(Task description)
Images do not belong in the copy. Set down all the entries exactly.

(Data section)
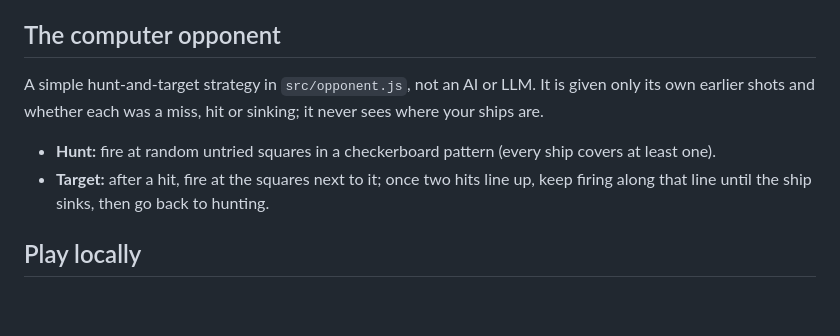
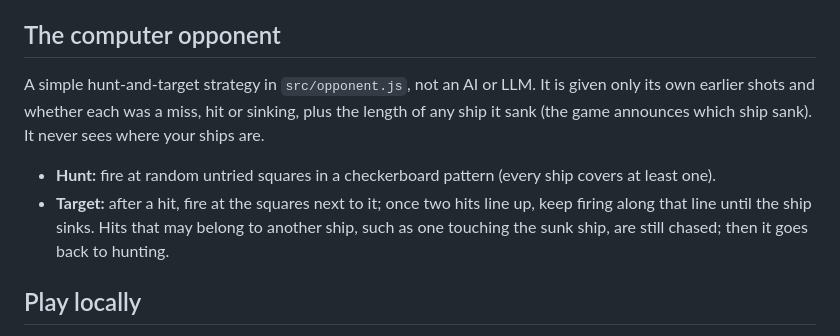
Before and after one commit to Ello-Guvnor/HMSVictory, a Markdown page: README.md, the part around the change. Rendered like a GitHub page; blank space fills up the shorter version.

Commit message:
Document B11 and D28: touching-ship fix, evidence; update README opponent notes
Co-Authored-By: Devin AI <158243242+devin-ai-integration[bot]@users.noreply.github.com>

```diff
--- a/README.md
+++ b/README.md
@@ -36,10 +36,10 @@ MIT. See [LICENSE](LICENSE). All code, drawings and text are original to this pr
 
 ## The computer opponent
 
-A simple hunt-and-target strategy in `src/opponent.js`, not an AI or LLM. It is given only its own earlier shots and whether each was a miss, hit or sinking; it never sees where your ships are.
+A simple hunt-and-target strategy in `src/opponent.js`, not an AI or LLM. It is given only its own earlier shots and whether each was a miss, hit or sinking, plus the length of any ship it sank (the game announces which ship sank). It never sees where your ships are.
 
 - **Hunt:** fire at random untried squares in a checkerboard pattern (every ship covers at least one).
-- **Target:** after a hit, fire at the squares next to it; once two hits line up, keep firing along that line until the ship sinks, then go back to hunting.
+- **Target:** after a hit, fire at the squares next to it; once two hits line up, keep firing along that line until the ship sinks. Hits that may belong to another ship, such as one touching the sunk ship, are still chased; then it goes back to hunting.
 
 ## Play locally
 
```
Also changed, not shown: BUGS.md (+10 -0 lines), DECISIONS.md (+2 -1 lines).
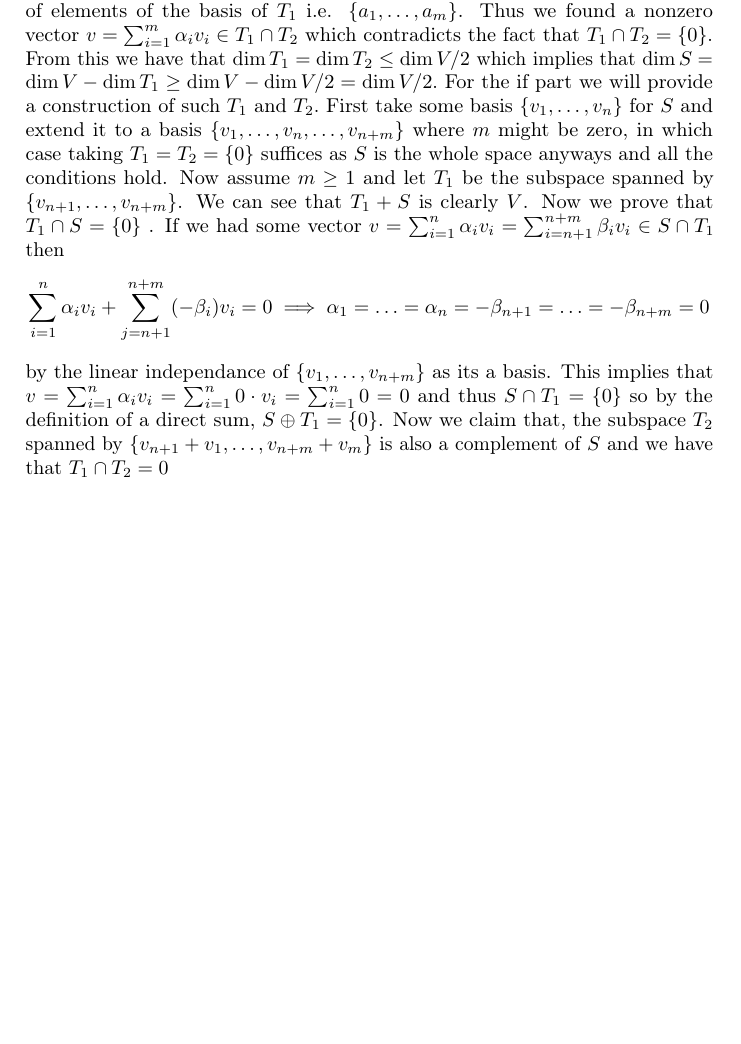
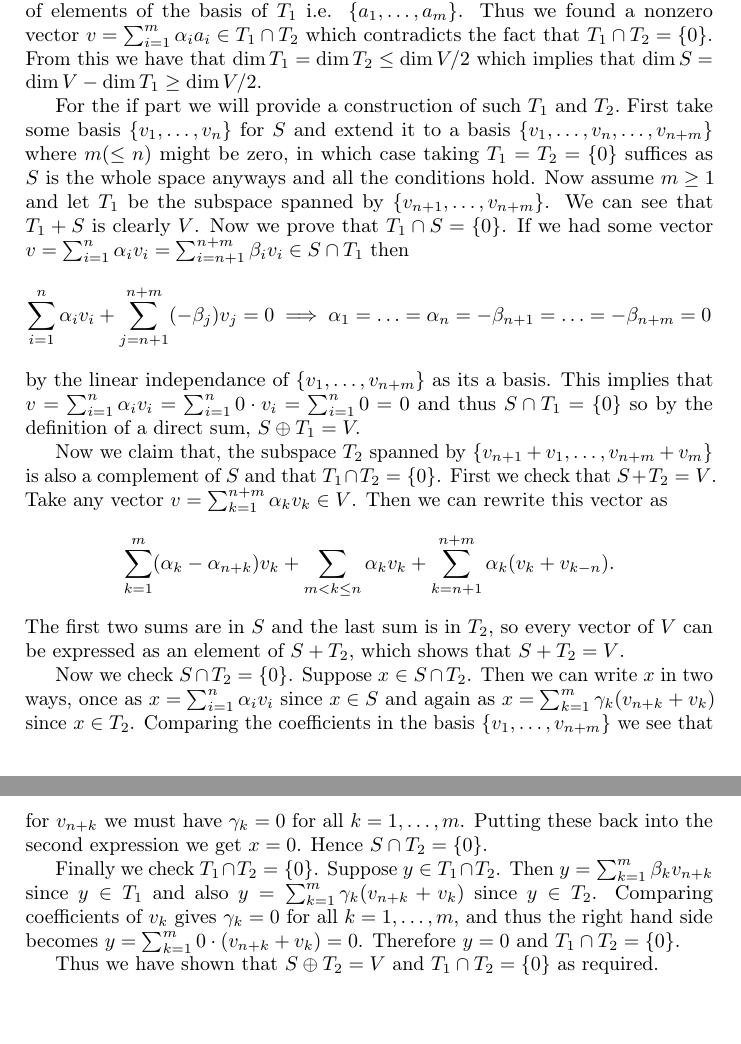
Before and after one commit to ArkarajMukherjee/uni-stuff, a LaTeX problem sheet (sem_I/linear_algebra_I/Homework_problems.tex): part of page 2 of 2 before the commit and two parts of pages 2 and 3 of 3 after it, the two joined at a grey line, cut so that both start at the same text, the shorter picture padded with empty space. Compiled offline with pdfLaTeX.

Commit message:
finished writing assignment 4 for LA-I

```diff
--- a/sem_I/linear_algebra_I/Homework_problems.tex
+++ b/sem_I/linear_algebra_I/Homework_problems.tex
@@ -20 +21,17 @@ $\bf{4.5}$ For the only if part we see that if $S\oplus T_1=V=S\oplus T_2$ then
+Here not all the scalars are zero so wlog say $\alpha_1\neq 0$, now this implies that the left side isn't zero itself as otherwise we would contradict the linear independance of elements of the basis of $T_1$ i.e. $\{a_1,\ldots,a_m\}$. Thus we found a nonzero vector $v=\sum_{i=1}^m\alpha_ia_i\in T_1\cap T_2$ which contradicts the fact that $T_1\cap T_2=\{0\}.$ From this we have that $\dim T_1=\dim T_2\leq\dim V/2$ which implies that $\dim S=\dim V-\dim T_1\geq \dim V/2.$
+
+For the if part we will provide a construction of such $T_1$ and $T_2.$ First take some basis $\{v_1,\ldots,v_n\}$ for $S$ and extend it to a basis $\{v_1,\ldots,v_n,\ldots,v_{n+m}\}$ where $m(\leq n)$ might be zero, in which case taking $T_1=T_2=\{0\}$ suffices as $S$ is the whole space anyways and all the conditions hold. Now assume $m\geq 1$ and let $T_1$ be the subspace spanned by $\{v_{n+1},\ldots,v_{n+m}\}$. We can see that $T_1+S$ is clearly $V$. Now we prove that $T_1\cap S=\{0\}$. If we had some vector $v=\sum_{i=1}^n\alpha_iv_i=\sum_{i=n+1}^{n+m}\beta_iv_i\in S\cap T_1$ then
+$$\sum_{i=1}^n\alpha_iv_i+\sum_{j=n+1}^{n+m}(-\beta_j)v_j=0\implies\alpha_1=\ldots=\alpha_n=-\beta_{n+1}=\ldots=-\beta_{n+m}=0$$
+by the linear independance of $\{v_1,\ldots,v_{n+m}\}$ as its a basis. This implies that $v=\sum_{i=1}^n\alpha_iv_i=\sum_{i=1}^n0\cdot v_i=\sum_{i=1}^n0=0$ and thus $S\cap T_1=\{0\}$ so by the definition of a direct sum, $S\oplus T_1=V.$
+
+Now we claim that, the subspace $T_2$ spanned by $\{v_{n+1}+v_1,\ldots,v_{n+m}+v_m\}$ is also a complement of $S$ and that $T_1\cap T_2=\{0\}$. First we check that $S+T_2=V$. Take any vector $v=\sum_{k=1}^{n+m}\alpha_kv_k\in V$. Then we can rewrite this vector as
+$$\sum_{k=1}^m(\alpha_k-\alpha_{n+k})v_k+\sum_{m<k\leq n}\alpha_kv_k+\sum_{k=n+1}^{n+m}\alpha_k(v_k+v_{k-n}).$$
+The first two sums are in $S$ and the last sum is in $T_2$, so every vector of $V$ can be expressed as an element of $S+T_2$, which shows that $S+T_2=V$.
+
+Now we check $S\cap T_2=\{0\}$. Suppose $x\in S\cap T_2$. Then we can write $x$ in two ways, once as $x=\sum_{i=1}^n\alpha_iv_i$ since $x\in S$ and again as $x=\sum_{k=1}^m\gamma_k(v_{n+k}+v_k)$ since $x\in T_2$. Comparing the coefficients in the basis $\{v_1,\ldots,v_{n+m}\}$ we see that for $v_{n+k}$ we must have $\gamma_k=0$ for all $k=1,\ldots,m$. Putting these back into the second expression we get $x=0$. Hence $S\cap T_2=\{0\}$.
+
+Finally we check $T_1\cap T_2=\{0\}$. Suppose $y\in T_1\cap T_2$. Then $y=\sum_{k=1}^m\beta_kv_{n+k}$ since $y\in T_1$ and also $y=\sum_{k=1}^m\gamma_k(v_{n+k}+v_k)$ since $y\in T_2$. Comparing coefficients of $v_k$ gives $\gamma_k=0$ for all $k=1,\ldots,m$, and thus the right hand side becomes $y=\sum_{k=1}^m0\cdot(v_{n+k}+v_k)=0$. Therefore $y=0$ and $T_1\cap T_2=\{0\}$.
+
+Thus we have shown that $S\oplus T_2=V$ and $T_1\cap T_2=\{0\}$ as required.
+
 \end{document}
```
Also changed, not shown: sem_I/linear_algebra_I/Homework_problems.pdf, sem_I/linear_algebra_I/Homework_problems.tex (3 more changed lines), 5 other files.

(Result)
Before and after one commit to Ello-Guvnor/HMSVictory, a Markdown page: README.md, the part around the change. Rendered like a GitHub page; blank space fills up the shorter version.

Commit message:
Document B11 and D28: touching-ship fix, evidence; update README opponent notes
Co-Authored-By: Devin AI <158243242+devin-ai-integration[bot]@users.noreply.github.com>

```diff
--- a/README.md
+++ b/README.md
@@ -36,10 +36,10 @@ MIT. See [LICENSE](LICENSE). All code, drawings and text are original to this pr
 
 ## The computer opponent
 
-A simple hunt-and-target strategy in `src/opponent.js`, not an AI or LLM. It is given only its own earlier shots and whether each was a miss, hit or sinking; it never sees where your ships are.
+A simple hunt-and-target strategy in `src/opponent.js`, not an AI or LLM. It is given only its own earlier shots and whether each was a miss, hit or sinking, plus the length of any ship it sank (the game announces which ship sank). It never sees where your ships are.
 
 - **Hunt:** fire at random untried squares in a checkerboard pattern (every ship covers at least one).
-- **Target:** after a hit, fire at the squares next to it; once two hits line up, keep firing along that line until the ship sinks, then go back to hunting.
+- **Target:** after a hit, fire at the squares next to it; once two hits line up, keep firing along that line until the ship sinks. Hits that may belong to another ship, such as one touching the sunk ship, are still chased; then it goes back to hunting.
 
 ## Play locally
 
```
Also changed, not shown: BUGS.md (+10 -0 lines), DECISIONS.md (+2 -1 lines).
Before and after one commit to ArkarajMukherjee/uni-stuff, a LaTeX problem sheet (sem_I/linear_algebra_I/Homework_problems.tex): part of page 2 of 2 before the commit and two parts of pages 2 and 3 of 3 after it, the two joined at a grey line, cut so that both start at the same text, the shorter picture padded with empty space. Compiled offline with pdfLaTeX.

Commit message:
finished writing assignment 4 for LA-I

```diff
--- a/sem_I/linear_algebra_I/Homework_problems.tex
+++ b/sem_I/linear_algebra_I/Homework_problems.tex
@@ -20 +21,17 @@ $\bf{4.5}$ For the only if part we see that if $S\oplus T_1=V=S\oplus T_2$ then
+Here not all the scalars are zero so wlog say $\alpha_1\neq 0$, now this implies that the left side isn't zero itself as otherwise we would contradict the linear independance of elements of the basis of $T_1$ i.e. $\{a_1,\ldots,a_m\}$. Thus we found a nonzero vector $v=\sum_{i=1}^m\alpha_ia_i\in T_1\cap T_2$ which contradicts the fact that $T_1\cap T_2=\{0\}.$ From this we have that $\dim T_1=\dim T_2\leq\dim V/2$ which implies that $\dim S=\dim V-\dim T_1\geq \dim V/2.$
+
+For the if part we will provide a construction of such $T_1$ and $T_2.$ First take some basis $\{v_1,\ldots,v_n\}$ for $S$ and extend it to a basis $\{v_1,\ldots,v_n,\ldots,v_{n+m}\}$ where $m(\leq n)$ might be zero, in which case taking $T_1=T_2=\{0\}$ suffices as $S$ is the whole space anyways and all the conditions hold. Now assume $m\geq 1$ and let $T_1$ be the subspace spanned by $\{v_{n+1},\ldots,v_{n+m}\}$. We can see that $T_1+S$ is clearly $V$. Now we prove that $T_1\cap S=\{0\}$. If we had some vector $v=\sum_{i=1}^n\alpha_iv_i=\sum_{i=n+1}^{n+m}\beta_iv_i\in S\cap T_1$ then
+$$\sum_{i=1}^n\alpha_iv_i+\sum_{j=n+1}^{n+m}(-\beta_j)v_j=0\implies\alpha_1=\ldots=\alpha_n=-\beta_{n+1}=\ldots=-\beta_{n+m}=0$$
+by the linear independance of $\{v_1,\ldots,v_{n+m}\}$ as its a basis. This implies that $v=\sum_{i=1}^n\alpha_iv_i=\sum_{i=1}^n0\cdot v_i=\sum_{i=1}^n0=0$ and thus $S\cap T_1=\{0\}$ so by the definition of a direct sum, $S\oplus T_1=V.$
+
+Now we claim that, the subspace $T_2$ spanned by $\{v_{n+1}+v_1,\ldots,v_{n+m}+v_m\}$ is also a complement of $S$ and that $T_1\cap T_2=\{0\}$. First we check that $S+T_2=V$. Take any vector $v=\sum_{k=1}^{n+m}\alpha_kv_k\in V$. Then we can rewrite this vector as
+$$\sum_{k=1}^m(\alpha_k-\alpha_{n+k})v_k+\sum_{m<k\leq n}\alpha_kv_k+\sum_{k=n+1}^{n+m}\alpha_k(v_k+v_{k-n}).$$
+The first two sums are in $S$ and the last sum is in $T_2$, so every vector of $V$ can be expressed as an element of $S+T_2$, which shows that $S+T_2=V$.
+
+Now we check $S\cap T_2=\{0\}$. Suppose $x\in S\cap T_2$. Then we can write $x$ in two ways, once as $x=\sum_{i=1}^n\alpha_iv_i$ since $x\in S$ and again as $x=\sum_{k=1}^m\gamma_k(v_{n+k}+v_k)$ since $x\in T_2$. Comparing the coefficients in the basis $\{v_1,\ldots,v_{n+m}\}$ we see that for $v_{n+k}$ we must have $\gamma_k=0$ for all $k=1,\ldots,m$. Putting these back into the second expression we get $x=0$. Hence $S\cap T_2=\{0\}$.
+
+Finally we check $T_1\cap T_2=\{0\}$. Suppose $y\in T_1\cap T_2$. Then $y=\sum_{k=1}^m\beta_kv_{n+k}$ since $y\in T_1$ and also $y=\sum_{k=1}^m\gamma_k(v_{n+k}+v_k)$ since $y\in T_2$. Comparing coefficients of $v_k$ gives $\gamma_k=0$ for all $k=1,\ldots,m$, and thus the right hand side becomes $y=\sum_{k=1}^m0\cdot(v_{n+k}+v_k)=0$. Therefore $y=0$ and $T_1\cap T_2=\{0\}$.
+
+Thus we have shown that $S\oplus T_2=V$ and $T_1\cap T_2=\{0\}$ as required.
+
 \end{document}
```
Also changed, not shown: sem_I/linear_algebra_I/Homework_problems.pdf, sem_I/linear_algebra_I/Homework_problems.tex (3 more changed lines), 5 other files.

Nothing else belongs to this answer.